    • Level 2: RAID 2 is not widely used but employs bit-level striping with parity. It requires an extra drive to store parity information for error detection and is used to protect against data loss due to corruption.
    • Level 3: This level requires three drives, one of which is used to store parity information. It offers the highest level of data transfer rates for large files, but not when there are many requests like a database.
  • Level 4: This level is comparable to RAID 3, but data from each drive is accessed independently, one block at a time, which can slow read and write operations. It’s best used for sequential data access and isn’t utilized often.
  • Level 5: RAID 5 combines block-level striping with distributed parity for a cost-effective option that balances redundancy, performance, and storage capacity. It requires at least three drives and is not able to survive multiple failures or rebuild data quickly. It’s a solid choice for applications and file servers with limited storage devices.
  • Level 6: This level uses block striping and dual-distributed parity for better redundancy and fault tolerance, and can survive two failures simultaneously. It requires at least four drives and is common in serial AT attachment (SATA) environments data archives where long data retention is necessary. 

It’s possible to combine and “nest” RAID levels, which typically combines RAID 0 with another level for better performance and redundancy. This gives organizations better performance and higher failure tolerance.

The Perks of Using RAID for Flash Arrays Over RAID-Based Hard Disk Drives

For the most part, RAID-based storage protocol doesn't necessarily mean pooling multiple solid-state drives to improve overall performance. Flash-based SSDs already boasts a better performance rate than hard disk drives (HDDs). Instead, SSD-based RAID is designed to protect data in the event of a drive failure and does so much better than the HDD alternative. Consequently, when an HDD fails, the whole drive is lost —plus the data stored there. 

The difference? With an SSD, only part of the drive might fail. This means that there’s less chance of total data loss with an SSD-RAID array.

Even though RAID arrays have been around since the 1980s to improve the performance of HDD storage systems, a single SSD-RAID array can offer better performance over many HDD-RAID arrays, with far better performance to boot. 

Rather than think of SSDs as an alternative to RAID, SSDs can be a complement to RAID. This is because an SSD-RAID array is far superior to an HDD-RAID array in performance.

Is a RAID SSD Right for You?

Should you choose an all-flash array that implements a RAID methodology? Some modern servers have fast enough SSD drives that they won’t need the slight performance boost that RAID offers. However, websites and critical online and offline applications should use RAID to prevent data loss, limit or eliminate downtimes, and increase performance at the same time.

When should you consider a RAID-based all-flash array?
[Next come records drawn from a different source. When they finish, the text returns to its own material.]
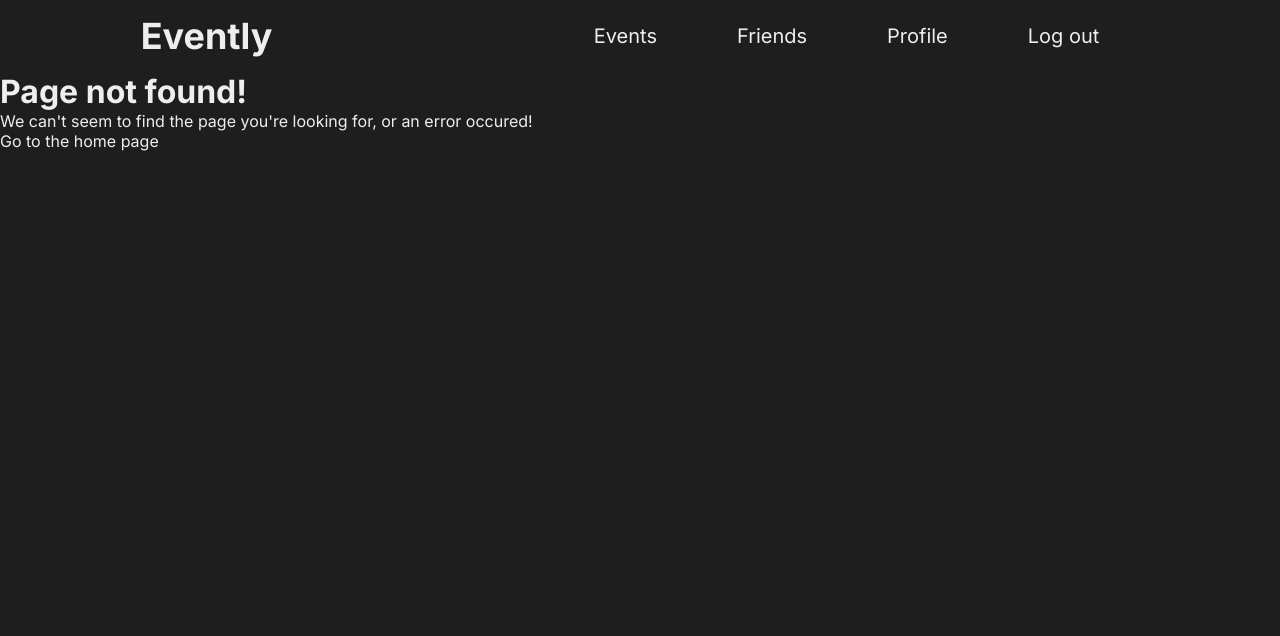
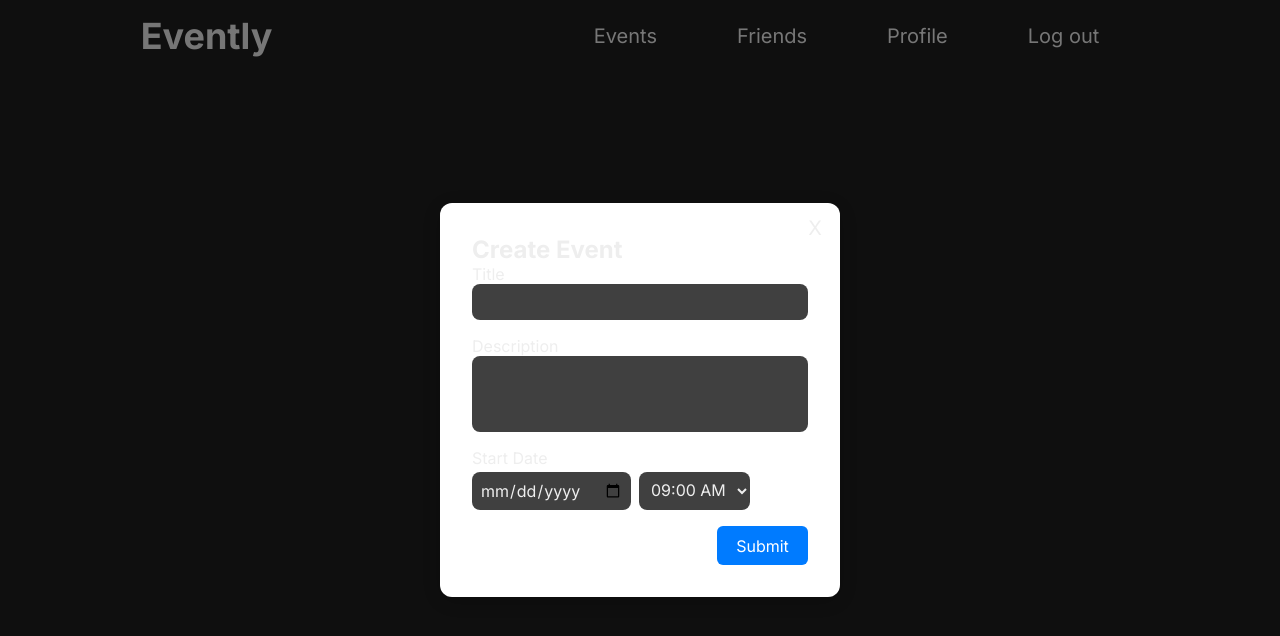
Before and after one commit to sabaceag-marius/mpp-evently, a React (Create React App) app in the folder frontend/: page /form in a window 1280 px wide. Before the commit this address had no page. Shown: the top 636 px of the page. Built offline with nearby package versions, Linux system fonts and the light colour scheme.

Commit message:
Improved the create modal design (not functional rn)

```diff
--- a/frontend/src/components/CreateEventModal/CreateEventModal.jsx
+++ b/frontend/src/components/CreateEventModal/CreateEventModal.jsx
@@ -4,6 +4,7 @@ import style from './CreateEventModal.module.css';
 import moment from 'moment';
 import { addEventAPI } from '../../services/eventsService';
 import { toDateTimeInputString } from '../../utils/momentUtils';
+import FormModal from '../FormModal/FormModal';
 function CreateEventModal({isOpen,closeModal,submitHandler,categories}) {
 
   const DEFAULT_FORM_DATA = {
@@ -97,21 +98,20 @@ function CreateEventModal({isOpen,closeModal,submitHandler,categories}) {
         style={styling}
         onRequestClose={onClose}
     >
-        <div className={style.modal} >
+
+      <div className={style.modalContent}>
 
 		<div className={style.modalHeader}>
-
+			<h2>Create event</h2>
 			<button
-              className ="transparent--button material-symbols-outlined"
-              style={{left : "0", position : "absolute"}}
+				className = {`${style.closeButton} transparent--button material-symbols-outlined`}
 				onClick={onClose}>close
 			</button>
-
-            <h2>Create new event</h2>
-
 		</div>
 
-          <form className={style.modalForm} onSubmit={onSubmit}>
+        <form className={style.formContainer} onSubmit={onSubmit}>
+
+			<div className={style.inputGroup}>
 				<label htmlFor="name">Name</label>
 				<input
 					type="text"
@@ -120,41 +120,68 @@ function CreateEventModal({isOpen,closeModal,submitHandler,categories}) {
 					onChange={handleFormChange}
 					value={formData.name}
 				/>
+			</div>
 
+			<div className={style.inputGroup}>
 				<label htmlFor="description">Description</label>
 				<textarea
-              // className="modal--input"
 					id="description"
 					name="description"
 					onChange={handleFormChange}
 					value={formData.description}
 				/>
+			</div>
 
+			<div className={style.inputGroup}>
 				<label htmlFor="startDate">Start Date</label>
+				<div className={style.dateTimeGroup}>
 					<input
-              type="datetime-local"
+						type="date"
 						id="startDate"
 						name="startDate"
 						onChange={handleFormChange}
 						value={formData.startDate}
 					/>
 
+					<select id="start-time" name="start-time">
+						<option value="09:00">09:00 AM</option>
+						<option value="12:00">12:00 PM</option>
+						<option value="15:00">03:00 PM</option>
+						<option value="18:00">06:00 PM</option>
+					</select>
+				</div>
+			</div>
+
+			<div className={style.inputGroup}>
 				<label htmlFor="endDate">End Date</label>
+				<div className={style.dateTimeGroup}>
 					<input
-              type="datetime-local"
+						type="date"
 						id="endDate"
 						name="endDate"
 						onChange={handleFormChange}
 						value={formData.endDate}
 					/>
 
+					<select id="start-time" name="start-time">
+						<option value="09:00">09:00 AM</option>
+						<option value="12:00">12:00 PM</option>
+						<option value="15:00">03:00 PM</option>
+						<option value="18:00">06:00 PM</option>
+					</select>
+				</div>
+			</div>
+
+			<div className={style.inputGroup}>
 				<label htmlFor="categoryName">Category</label>
 				{categoryDropdown}
+			</div>
+
 			{errorsElements}
-            <button className="primary--button">Submit</button>
-
+			<button className={`${style.submitButton} primary--button`}>Submit</button>
         </form>
       </div>
+
     </Modal>
   )
 }
--- a/frontend/src/components/CreateEventModal/CreateEventModal.module.css
+++ b/frontend/src/components/CreateEventModal/CreateEventModal.module.css
@@ -1,4 +1,4 @@
-.modal{
+.modalContent{
     display: flex;
     flex-direction: column;
     justify-content: center;
@@ -7,8 +7,14 @@
     box-shadow: 0 4px 12px rgba(0, 0, 0, 0.15);
     border-radius: 1.25rem;
     background-color: var(--foreground);
-    width: min(320px,70%);
+    width: min(400px,90%);
     padding-top: 1rem;
+}
+
+.formContainer{
+    display: flex;
+    flex-direction: column;
+    gap: 1rem;
 }
 
 .modalHeader{
@@ -19,33 +25,44 @@
     position: relative;
 }
 
+.inputGroup {
+    display: flex;
+    flex-direction: column;
+    gap: .25rem;
+  }
+
+.inputGroup label{
+    font-size: 1.1rem;
+    font-weight: 500;
+}
+
 .modalForm{
     display: flex;
     flex-direction: column;
+    align-items: flex-start;
     gap: .5rem;
     margin: .25rem 0;
 }
 
-.modalForm label{
-
-    font-size: 1.1rem;
-    font-weight: 500;
+.submitButton{
+    align-self: center;
+    margin: 1rem 0;
 }
 
-.modalForm input{
-    color: black;
-}
-
-.modalForm textarea{
-    color: black;
-}
-
-.modalForm.primary--button{
-	align-self: center;
-    margin-top: .5rem;
-}
 
 .error{
     color: var(--error);
     font-weight: 600;
 }
+
+.closeButton {
+position: absolute;
+right: .75rem;
+font-size: 1.5rem;
+}
+
+.dateTimeGroup {
+    display: flex;
+    gap: 0.5rem;
+    /* margin-top: 0.25rem; */
+  }
--- /dev/null
+++ b/frontend/src/components/FormModal/FormModal.jsx
@@ -0,0 +1,41 @@
+import React from "react";
+import styles from "./FormModal.module.css";
+
+const FormModal = ({ onClose }) => {
+  return (
+    <div className={styles.modalOverlay}>
+      <div className={styles.modalContent}>
+        <h2>Create Event</h2>
+        <form className={styles.formContainer}>
+          <div className={styles.formGroup}>
+            <label htmlFor="title">Title</label>
+            <input type="text" id="title" name="title" />
+          </div>
+
+          <div className={styles.formGroup}>
+            <label htmlFor="description">Description</label>
+            <textarea id="description" name="description" rows="3" />
+          </div>
+
+          <div className={styles.formGroup}>
+            <label htmlFor="start-date">Start Date</label>
+            <div className={styles.dateTimeRow}>
+              <input type="date" id="start-date" name="start-date" />
+              <select id="start-time" name="start-time">
+                <option value="09:00">09:00 AM</option>
+                <option value="12:00">12:00 PM</option>
+                <option value="15:00">03:00 PM</option>
+                <option value="18:00">06:00 PM</option>
+              </select>
+            </div>
+          </div>
+
+          <button type="submit" className={styles.submitButton}>Submit</button>
+        </form>
+        <button className={styles.closeButton} onClick={onClose}>X</button>
+      </div>
+    </div>
+  );
+};
+
+export default FormModal;
--- /dev/null
+++ b/frontend/src/components/FormModal/FormModal.module.css
@@ -0,0 +1,64 @@
+.modalOverlay {
+    position: fixed;
+    top: 0;
+    left: 0;
+    width: 100%;
+    height: 100%;
+    background: rgba(0, 0, 0, 0.5);
+    display: flex;
+    justify-content: center;
+    align-items: center;
+    z-index: 1000;
+  }
+
+  .modalContent {
+    background: white;
+    padding: 2rem;
+    border-radius: 12px;
+    position: relative;
+    width: 400px;
+    max-width: 90%;
+    box-shadow: 0 4px 20px rgba(0, 0, 0, 0.2);
+  }
+
+  .formContainer {
+    display: flex;
+    flex-direction: column;
+    gap: 1rem;
+  }
+
+  .formGroup {
+    display: flex;
+    flex-direction: column;
+  }
+
+  .dateTimeRow {
+    display: flex;
+    gap: 0.5rem;
+    margin-top: 0.25rem;
+  }
+
+  .submitButton {
+    align-self: flex-end;
+    padding: 0.6rem 1.2rem;
+    font-size: 1rem;
+    background-color: #007bff;
+    color: white;
+    border: none;
+    border-radius: 6px;
+    cursor: pointer;
+  }
+
+  .submitButton:hover {
+    background-color: #0056b3;
+  }
+
+  .closeButton {
+    position: absolute;
+    top: 0.75rem;
+    right: 0.75rem;
+    background: transparent;
+    border: none;
+    font-size: 1.25rem;
+    cursor: pointer;
+  }
--- a/frontend/src/index.css
+++ b/frontend/src/index.css
@@ -9,7 +9,9 @@
   --secondary-dark: #a1392b; */
 
   --background: #1E1E1E;
-  --foreground: #393939 ;
+  --foreground: #393939;
+
+  --input--background: #404040;
   --success: #36c936 ;
   --error: #c93636 ;
 }
@@ -103,8 +105,14 @@ textarea{
 }
 
 input,textarea,select,option{
-  color: black;
+  color: var(--primary-content);
+  background-color: var(--input--background);
+  border: none;
   font-family: 'Inter', sans-serif;
+
+  padding: 0.5rem;
+  font-size: 1rem;
+  border-radius: .5rem;
 }
 
 .center{
--- a/frontend/src/routes/Router.jsx
+++ b/frontend/src/routes/Router.jsx
@@ -3,6 +3,7 @@ import ErrorPage from '../pages/ErrorPage/ErrorPage';
 import EventsPage from '../pages/EventsPage/EventsPage';
 import App from '../App';
 import EventDetailsPage from '../pages/EventDetailsPage/EventDetailsPage';
+import FormModal from '../components/FormModal/FormModal';
 
 export const router = createBrowserRouter([
     {
@@ -12,6 +13,7 @@ export const router = createBrowserRouter([
         children: [
             {path: "/events", element:<EventsPage />},
             {path: "/events/:id", element:<EventDetailsPage />},
+            {path: "/form", element: <FormModal />},
             {path: "*", element: <ErrorPage />}
         ]
     }
```
Also changed, not shown: frontend/src/components/Dropdown/Dropdown.jsx (added, +57 -0 lines). Lines whose indentation alone changed are shown as unchanged.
  • For high-reliability applications
  • For applications that require large amounts of storage
  • For applications that need high data transfer speeds
  • For those that need to add redundancy to assure reliability and availability of a website even during a failure
  • For those looking to power their servers and backup systems
  • For better data protection and faster data recovery

When it comes to protecting the data in your all-flash array, there are countless configurations available. To receive the maximum results, you can optimize with VIOLIN Systems by increasing your profitability, improving speed, and reducing your IT costs with the VIOLIN QV2020 all-flash storage platform. Being an industry leader in all-flash storage arrays is why managed service providers power their work on our solutions.Thanks to the infrastructure of the QV2020, leveraging RAID architecture, you can eliminate the challenges presented by failures and data loss. Want to learn more about what the QV2020 can do for you? Contact us today!

Topics: RAID, Computer Data Storage, SSD